**What to work on:**
Which lines in the data below contain the string "mantine"? Show each one.

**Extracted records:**
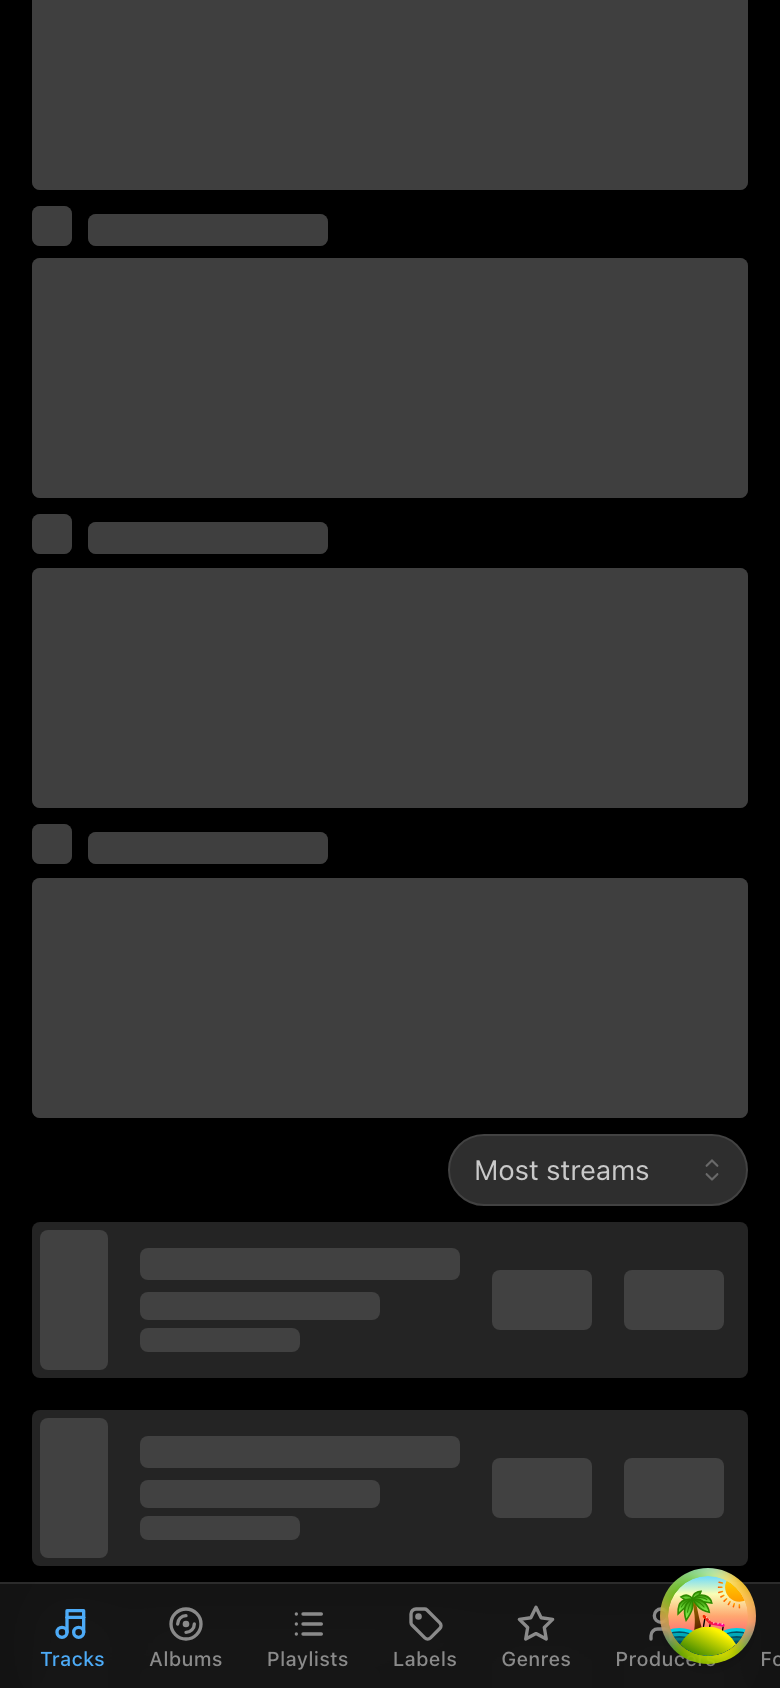
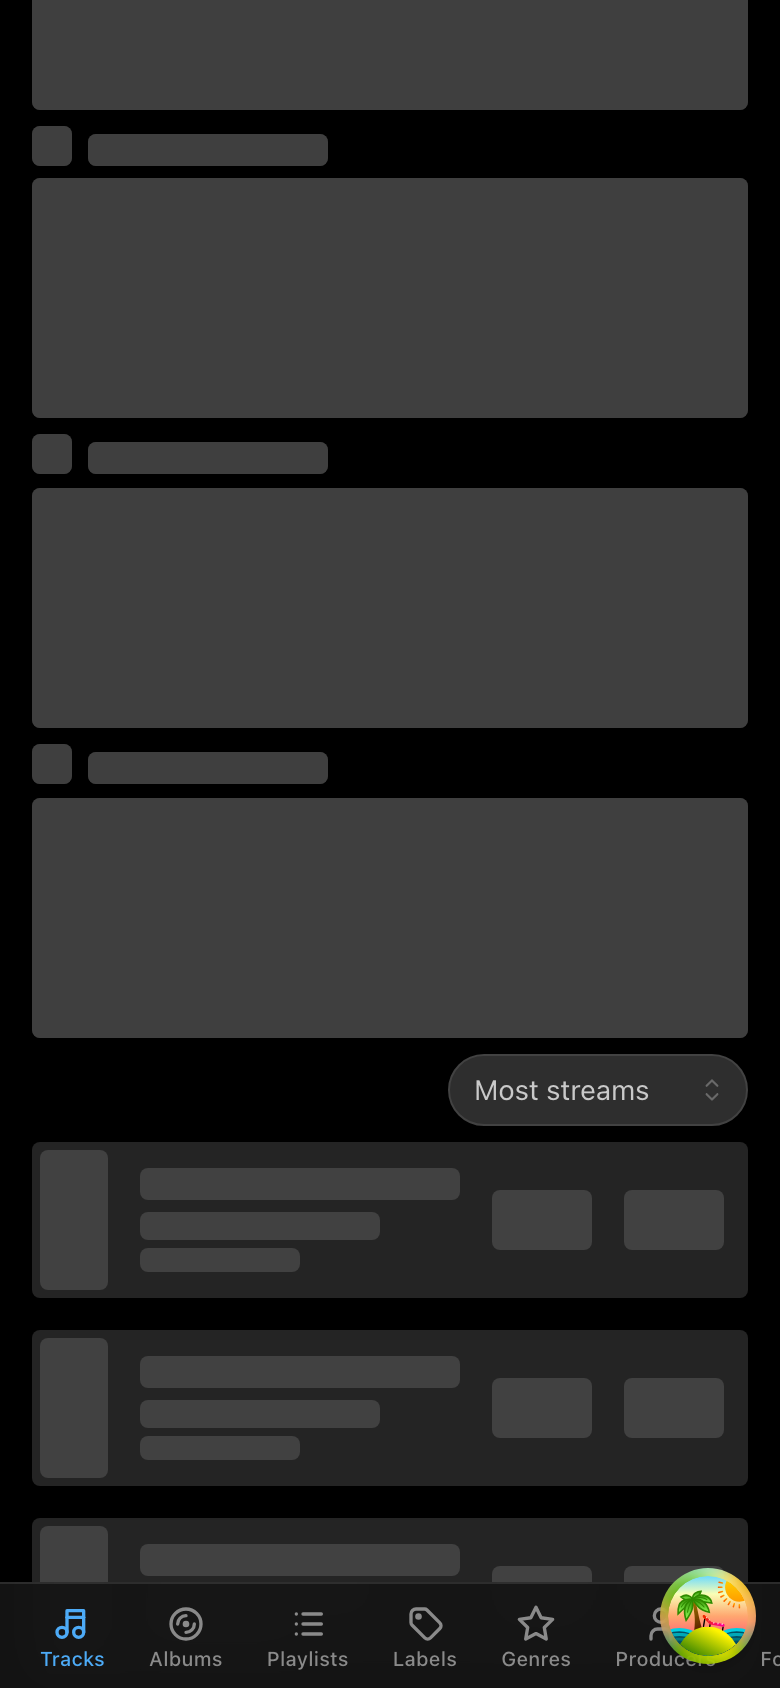
Put green background on header nav, update screenshots
Instead of a separate HeaderBackdrop div, apply the green background
directly to the header nav element with negative margins to go
full-width inside the Container.

diff --git a/client/src/Backdrop.module.css b/client/src/Backdrop.module.css
@@ -8,12 +8,6 @@
   overflow: hidden;
 }
 
-.headerBackground {
-  width: 100%;
-  height: 40px;
-  background-color: var(--mantine-color-green-9);
-}
-
 .tileContainer {
   display: flex;
   flex-wrap: wrap;

diff --git a/client/src/Header.module.css b/client/src/Header.module.css
@@ -1,6 +1,11 @@
 .headerNav {
     display: flex;
     justify-content: space-between;
+    background-color: var(--mantine-color-green-9);
+    margin-left: calc(-1 * var(--mantine-spacing-md));
+    margin-right: calc(-1 * var(--mantine-spacing-md));
+    padding-left: var(--mantine-spacing-md);
+    padding-right: var(--mantine-spacing-md);
 }
 
 .headerText {

diff --git a/client/src/Backdrop.tsx b/client/src/Backdrop.tsx
@@ -10,10 +10,6 @@ export function Backdrop() {
   );
 }
 
-export function HeaderBackdrop() {
-  return <div className={styles.headerBackground} />;
-}
-
 function AlbumTiles() {
   const tiles = useAlbumTiles();
   return tiles && tiles.length > 0 ? (

diff --git a/client/src/App.tsx b/client/src/App.tsx
@@ -2,7 +2,7 @@ import "./global.css";
 
 import { Container } from "@mantine/core";
 
-import { Backdrop, HeaderBackdrop } from "./Backdrop";
+import { Backdrop } from "./Backdrop";
 import { AlbumDetails } from "./details/AlbumDetails";
 import { ArtistDetails } from "./details/ArtistDetails";
 import { PlaylistDetails } from "./details/PlaylistDetails";
@@ -143,7 +143,6 @@ export function App() {
   return (
     <>
       <Backdrop />
-      <HeaderBackdrop />
       <Container size="lg">
         <Header />
         <DetailsTitle />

**Result:**
-  background-color: var(--mantine-color-green-9);
+    background-color: var(--mantine-color-green-9);
+    margin-left: calc(-1 * var(--mantine-spacing-md));
+    margin-right: calc(-1 * var(--mantine-spacing-md));
+    padding-left: var(--mantine-spacing-md);
+    padding-right: var(--mantine-spacing-md);
 import { Container } from "@mantine/core";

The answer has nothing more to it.